"When I look back to the Olympics, what really made me happy was sitting in the stadium and just seeing how well everything went," is her greatest memory of the greatest summer most British sports fans can remember.
It went so well because Jevans and her team worked methodically from milestone to milestone - "proper milestones, not soft deadlines that can be missed" is how she describes it. She is following the same strategy for the Rugby World Cup.
We were talking on the morning the window for registering for tickets was opened. A week before it had been the announcement of the tournament's training venues. A week later it would be a series of events to mark a "year to go".
Now, a month on, Jevans is dealing with a problem she foresaw at least two years ahead. With demand for tickets, particularly England tickets, outstripping supply, the tournament risks being tarnished by cynical touts and their eye-watering prices.
Nobody can accuse Jevans of sleepwalking into this. She spent the first two years of her job cajoling the Government to grant the Rugby World Cup the same legal protection from touts that the Olympics enjoyed and football gets.
She failed, or was failed, but it is to her credit that she is not whining about it.
"We lobbied Government about that but they decided against any new legislation," she told me.
"They didn't feel it was necessary. We have accepted that and respect the decision."
What Jevans did next was to put in place a series of measures that should at least limit the scope for blatant profiteering, and make sure as many genuine fans as possible can get to the games without second mortgages.
If last month's public ballot for tickets is an indication of things to come, Jevans is very much on the case: calmly, quietly, but ever so effectively.
It is a style that, despite my earlier bad joke about the lack of influential women in British sport, is becoming increasingly, and better-late-than-neverly, common.
This year's magnificent Tour de France Grand Depart was understatedly engineered by another woman who earned her stripes with London 2012, Nicky Roche.
Last year's well-regarded Rugby League World Cup was partly run by Sally Bolton, whose next trick will be to organise the 2017 World Athletics Championships.
Throw Sport England's boss Jennie Price, UK Sport's chief executive Liz Nicholl and the Sports Minister Helen Grant into the mix and you have quite a sisterhood.
Not content with shaking up one male-dominated sport, Jevans joined the Football League's board as an independent director this summer.
"It's definitely getting better," she acknowledged when I asked about the progress so many talented women were making in the higher ranks of British sport now.

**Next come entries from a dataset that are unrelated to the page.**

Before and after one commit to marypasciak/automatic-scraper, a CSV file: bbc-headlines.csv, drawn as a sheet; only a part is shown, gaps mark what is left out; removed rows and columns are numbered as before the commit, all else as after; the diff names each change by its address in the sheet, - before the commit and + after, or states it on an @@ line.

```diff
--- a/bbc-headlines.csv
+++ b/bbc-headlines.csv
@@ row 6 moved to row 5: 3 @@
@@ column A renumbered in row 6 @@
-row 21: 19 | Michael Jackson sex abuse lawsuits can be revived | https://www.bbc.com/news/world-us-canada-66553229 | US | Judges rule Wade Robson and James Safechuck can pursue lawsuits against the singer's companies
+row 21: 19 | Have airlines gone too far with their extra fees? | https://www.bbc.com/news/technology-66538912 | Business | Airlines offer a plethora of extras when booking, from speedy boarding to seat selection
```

"But if I have a frustration it's that is has taken too long. It's great that people have been overt in their statements about equality, but it was frustrating.
"We're getting there, though, and not just in sport. It's happening at FTSE-100 companies and in 'male' industries like construction. So the tide is turning."
Soon, the likes of Jevans will have washed away the last vestiges of a world where administrators were always, to paraphrase the former England rugby union captain Will Carling, boring, old, windy and male.
Jevans is speaking at the Transforming Sport conference at Lord's on Thursday, 30 October.